Data for the task =>
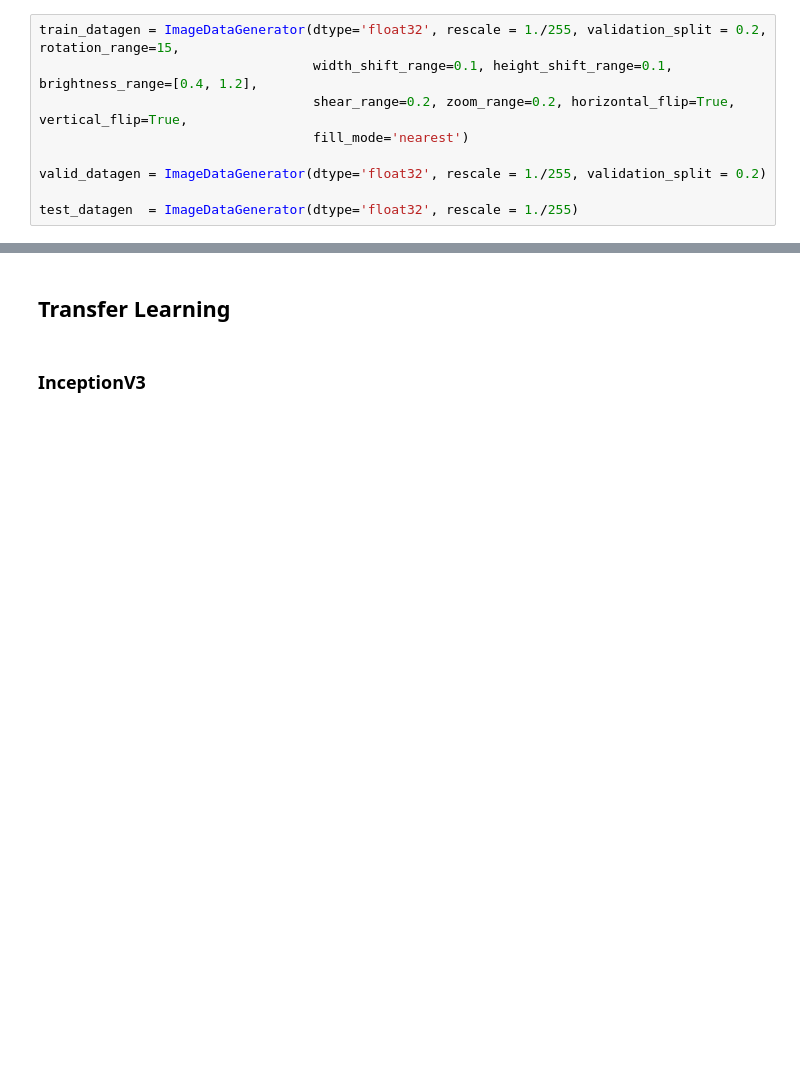
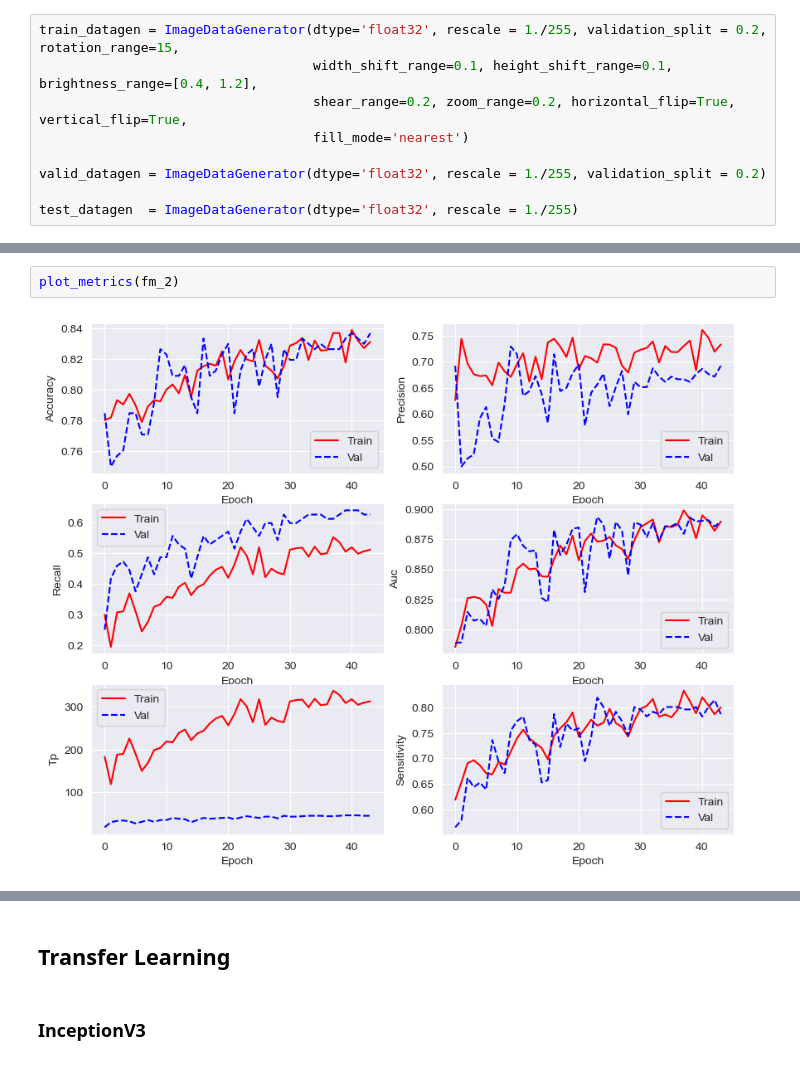
Before and after one commit to alekgralek/cnn-lung-cancer-detection, a Jupyter notebook: image_classification_project.ipynb, the cells around one changed output, grey strips where cells are left out. Cells and saved outputs as stored; diff of their text form; blank space fills up the shorter version.

```diff
--- a/image_classification_project.ipynb
+++ b/image_classification_project.ipynb
@@ -642,0 +229,4 @@ plt.show()
+# %%
+plot_metrics(fm_2)
+# %% [output]
+[figure, added]
```
Also changed, not shown: parts of 96 cells of this notebook.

What is needed => Each entry is to be output exactly, and no picture is to appear.

Exercise result =>
Before and after one commit to alekgralek/cnn-lung-cancer-detection, a Jupyter notebook: image_classification_project.ipynb, the cells around one changed output, grey strips where cells are left out. Cells and saved outputs as stored; diff of their text form; blank space fills up the shorter version.

```diff
--- a/image_classification_project.ipynb
+++ b/image_classification_project.ipynb
@@ -642,0 +229,4 @@ plt.show()
+# %%
+plot_metrics(fm_2)
+# %% [output]
+[figure, added]
```
Also changed, not shown: parts of 96 cells of this notebook.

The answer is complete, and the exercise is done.